Dr. D'Alonzo graduated from Thomas Jefferson University Diploma School of Nursing in 1977. She earned a bachelor’s degree in nursing at Rutgers University–Camden in 1981 and a master’s degree in nursing from the University of Pennsylvania in 1987. She is a 2002 graduate of the PhD Program at the Rutgers School of Nursing and also is certified as an Adult Nurse Practitioner. She is a Fellow in the American Academy of Nursing.
School of Nursing
Ackerson Hall, Room 202C
180 University Ave.
Newark, NJ 07012
Jines, A.M., Salazar, B.C. & D’Alonzo, K.T. (2014). Factores de riesgo y carga alostática en el
adulto mayor: Propuesto de un modelo (Social risk factors and allostatic load in older adults:
a proposed model). Centro de Investigación de Estudios Comparados de América Latina (Journal of Comparative Studies Latin America). 8(8), 129-141.
D’Alonzo, K.T. & Saimbert, M.K. (2013). Hispanic women and physical activity- an integrative
review.

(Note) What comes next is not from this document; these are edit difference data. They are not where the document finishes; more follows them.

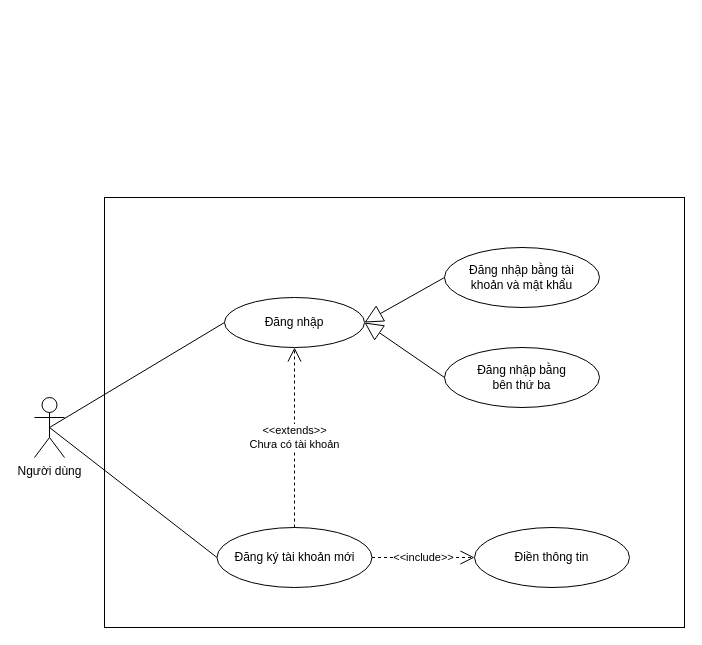
Before: Login_Register.drawio in ayafullcrit/menu, a draw.io diagram. Source tidied: cells renumbered, new cells numbered last; positions are measured from the earlier drawing's top-left corner, leaving out a move shared by most shapes. Both pictures are drawn from the tidied source at 100%, with x=0, y=0 at pixel (34, 197).
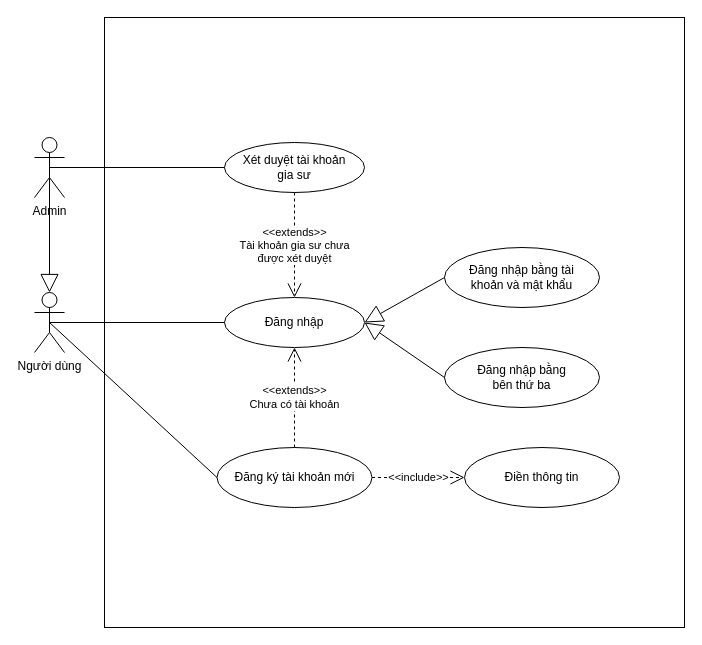
Above is the later version.

Diff of the diagram source:
```diff
@@
 <mxGraphModel>
   <root>
     <mxCell id="0" />
     <mxCell id="1" parent="0" />
     <mxCell id="2" style="rounded=0;whiteSpace=wrap;html=1;fillColor=none;" parent="1" vertex="1">
-      <mxGeometry x="70" width="580" height="430" as="geometry" />
+      <mxGeometry x="70" y="-180" width="580" height="610" as="geometry" />
     </mxCell>
     <mxCell id="3" value="Người dùng" style="shape=umlActor;verticalLabelPosition=bottom;verticalAlign=top;html=1;outlineConnect=0;" parent="1" vertex="1">
-      <mxGeometry y="200" width="30" height="60" as="geometry" />
+      <mxGeometry y="95" width="30" height="60" as="geometry" />
     </mxCell>
     <mxCell id="4" value="Đăng nhập" style="ellipse;whiteSpace=wrap;html=1;direction=south;" parent="1" vertex="1">
       <mxGeometry x="190" y="100" width="140" height="50" as="geometry" />
     </mxCell>
     <mxCell id="5" value="Đăng nhập bằng tài &lt;br&gt;khoản và mật khẩu" style="ellipse;whiteSpace=wrap;html=1;direction=south;" parent="1" vertex="1">
       <mxGeometry x="410" y="50" width="155" height="60" as="geometry" />
     </mxCell>
     <mxCell id="6" value="Đăng ký tài khoản mới" style="ellipse;whiteSpace=wrap;html=1;direction=south;" parent="1" vertex="1">
-      <mxGeometry x="182.5" y="330" width="155" height="60" as="geometry" />
+      <mxGeometry x="182.5" y="250" width="155" height="60" as="geometry" />
     </mxCell>
     <mxCell id="7" value="Điền thông tin" style="ellipse;whiteSpace=wrap;html=1;direction=south;" parent="1" vertex="1">
-      <mxGeometry x="440" y="330" width="155" height="60" as="geometry" />
+      <mxGeometry x="430" y="250" width="155" height="60" as="geometry" />
     </mxCell>
     <mxCell id="8" value="&amp;lt;&amp;lt;extends&amp;gt;&amp;gt;&lt;br&gt;Chưa có tài khoản" style="endArrow=open;endSize=12;dashed=1;html=1;rounded=0;exitX=0;exitY=0.5;exitDx=0;exitDy=0;entryX=1;entryY=0.5;entryDx=0;entryDy=0;" parent="1" edge="1" source="6" target="4">
       <mxGeometry relative="1" as="geometry" />
     </mxCell>
     <mxCell id="9" style="endArrow=block;endSize=16;endFill=0;html=1;rounded=0;exitX=0.5;exitY=1;exitDx=0;exitDy=0;entryX=0.5;entryY=0;entryDx=0;entryDy=0;" parent="1" edge="1" source="5" target="4">
       <mxGeometry relative="1" as="geometry" />
     </mxCell>
     <mxCell id="10" value="Đăng nhập bằng &lt;br&gt;bên thứ ba" style="ellipse;whiteSpace=wrap;html=1;direction=south;" parent="1" vertex="1">
       <mxGeometry x="410" y="150" width="155" height="60" as="geometry" />
     </mxCell>
     <mxCell id="11" style="endArrow=block;endSize=16;endFill=0;html=1;rounded=0;exitX=0.5;exitY=1;exitDx=0;exitDy=0;entryX=0.5;entryY=0;entryDx=0;entryDy=0;" parent="1" edge="1" source="10" target="4">
       <mxGeometry relative="1" as="geometry" />
     </mxCell>
     <mxCell id="12" value="&amp;lt;&amp;lt;include&amp;gt;&amp;gt;" style="endArrow=open;endSize=12;dashed=1;html=1;rounded=0;entryX=0.5;entryY=1;entryDx=0;entryDy=0;exitX=0.5;exitY=0;exitDx=0;exitDy=0;" parent="1" edge="1" source="6" target="7">
       <mxGeometry relative="1" as="geometry" />
     </mxCell>
     <mxCell id="13" style="endArrow=none;html=1;rounded=0;exitX=0.5;exitY=0.5;exitDx=0;exitDy=0;exitPerimeter=0;entryX=0.5;entryY=1;entryDx=0;entryDy=0;" parent="1" edge="1" source="3" target="4">
       <mxGeometry relative="1" as="geometry" />
     </mxCell>
     <mxCell id="14" style="endArrow=none;html=1;rounded=0;exitX=0.5;exitY=0.5;exitDx=0;exitDy=0;exitPerimeter=0;entryX=0.5;entryY=1;entryDx=0;entryDy=0;" parent="1" edge="1" source="3" target="6">
       <mxGeometry relative="1" as="geometry" />
     </mxCell>
+    <mxCell id="15" value="Admin&lt;div&gt;&lt;br&gt;&lt;/div&gt;" style="shape=umlActor;verticalLabelPosition=bottom;verticalAlign=top;html=1;outlineConnect=0;" parent="1" vertex="1">
+      <mxGeometry y="-60" width="30" height="60" as="geometry" />
+    </mxCell>
+    <mxCell id="16" style="endArrow=block;endSize=16;endFill=0;html=1;rounded=0;exitX=0.5;exitY=0.5;exitDx=0;exitDy=0;exitPerimeter=0;" parent="1" edge="1" source="15" target="3">
+      <mxGeometry relative="1" as="geometry" />
+    </mxCell>
+    <mxCell id="17" value="Xét duyệt tài khoản&lt;br&gt;gia sư" style="ellipse;whiteSpace=wrap;html=1;direction=south;" parent="1" vertex="1">
+      <mxGeometry x="190" y="-55" width="140" height="50" as="geometry" />
+    </mxCell>
+    <mxCell id="18" style="endArrow=none;html=1;rounded=0;exitX=0.5;exitY=0.5;exitDx=0;exitDy=0;exitPerimeter=0;entryX=0.5;entryY=1;entryDx=0;entryDy=0;" parent="1" edge="1" source="15" target="17">
+      <mxGeometry relative="1" as="geometry" />
+    </mxCell>
+    <mxCell id="19" value="&amp;lt;&amp;lt;extends&amp;gt;&amp;gt;&lt;br&gt;Tài khoản gia sư chưa&lt;br&gt;được xét duyệt" style="endArrow=open;endSize=12;dashed=1;html=1;rounded=0;exitX=1;exitY=0.5;exitDx=0;exitDy=0;entryX=0;entryY=0.5;entryDx=0;entryDy=0;" parent="1" edge="1" source="17" target="4">
+      <mxGeometry relative="1" as="geometry" />
+    </mxCell>
   </root>
 </mxGraphModel>
```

In B.A. Smith & Kasper, C. (Eds.), Annual Review of Nursing Research, Vol 31 (pp.
209-234). New York, NY: Springer. doi: 10.18910739-6686.31.209.

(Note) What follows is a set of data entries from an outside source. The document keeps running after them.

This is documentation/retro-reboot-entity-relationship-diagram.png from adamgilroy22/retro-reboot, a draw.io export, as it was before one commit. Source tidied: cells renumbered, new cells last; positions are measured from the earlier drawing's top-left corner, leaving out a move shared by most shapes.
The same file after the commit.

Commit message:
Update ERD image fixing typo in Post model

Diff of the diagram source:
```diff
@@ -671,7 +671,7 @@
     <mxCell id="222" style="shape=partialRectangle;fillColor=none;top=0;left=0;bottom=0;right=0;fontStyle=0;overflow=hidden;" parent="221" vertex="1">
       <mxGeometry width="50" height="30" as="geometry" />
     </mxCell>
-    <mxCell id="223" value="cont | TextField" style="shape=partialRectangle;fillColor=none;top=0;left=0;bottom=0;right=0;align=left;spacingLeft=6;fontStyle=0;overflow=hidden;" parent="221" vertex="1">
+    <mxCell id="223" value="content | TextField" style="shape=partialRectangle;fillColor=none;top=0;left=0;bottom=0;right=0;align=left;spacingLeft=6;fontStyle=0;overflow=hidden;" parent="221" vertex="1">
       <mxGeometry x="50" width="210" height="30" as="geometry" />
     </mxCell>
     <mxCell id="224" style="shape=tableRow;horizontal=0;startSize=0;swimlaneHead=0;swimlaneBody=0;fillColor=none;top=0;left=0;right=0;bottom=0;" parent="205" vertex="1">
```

D’Alonzo, K.T., Johnson, S. & Fanfan, D. (2012). A biobehavioral approach to understanding
obesity and the development of obesogenic illnesses among Latino immigrants in the US. Biological Research for Nursing. 14(4), 364 – 374. doi: 10.1177/1099800412457017.
D’Alonzo.K.T. (2012). The influence of marianismo beliefs on physical activity of immigrant
Latinas. Journal of Transcultural Nursing. 23(2), 124-133.
D’Alonzo, K.T. (2011). Evaluation and revision of questionnaires for use among low-literacy
immigrant Latinos. Latin American Journal of Nursing/ Revista Latino-Americana de Enfermagem. 19 (5), 1255-1264. http://www.scielo.br/pdf/rlae/v19n5/25.pdf
D’Alonzo, K.T. (2010) Getting started in CBPR- Lessons in building community partnerships for
new researchers. Nursing Inquiry.17(4),282-288. doi: 10.1111/j.1440-1800.2010.00510.x
D’Alonzo, K.T. & Sharma, M. (2010) The influence of marianismo beliefs on physical activity of mid-life immigrant Latinas: A Photovoice study. Qualitative Research in Sport and Exercise.
2(2), 229-249. doi:10.1080/193984412010.488031
D’Alonzo, K.T., Aluf, A, Vincent, L. & Cooper, K. (2009). A comparison of field methods to
assess body composition in a diverse group of sedentary women. Biological Research for Nursing. 10, 274- 283. doi: 10.1177/1099800408326583
D’Alonzo, K.T. & Fischetti, N. (2008) Cultural beliefs and attitudes of Black and Hispanic
college-age women toward exercise. Journal of Transcultural Nursing. 19(2), 175-183.
D’Alonzo, K.T. & Cortese, L.A. (2007). An investigation of habitual and incidental physical
activity among Costa Rican and Costa Rican-American teenage girls. Journal of Transcultural Nursing. 18(3), 201-207. doi: 10.1177/1043659607301296
D’Alonzo, K.T., Vincent, L. & Marbach, K. (2006). A comparison of field measures to assess
cardiorespiratory fitness among neophyte exercisers. Biological Research for Nursing. 8(1),
7- 14. doi: 10.1177/1099800406287864
D’Alonzo, K.T. (2004). The Johnson-Neyman procedure as an alternative to ANCOVA. Western Journal of Nursing Research.26 (7), 804-812. doi: 10.1177/0193945904266733
D’Alonzo, K.T., Stevenson, J.S. & Davis, S.E. (2004). Outcomes of a program to enhance
exercise self- efficacy and improve fitness among Black and Hispanic college-age women.
Research in Nursing and Health, 27, 357-369.doi: 10.1002/nur.20029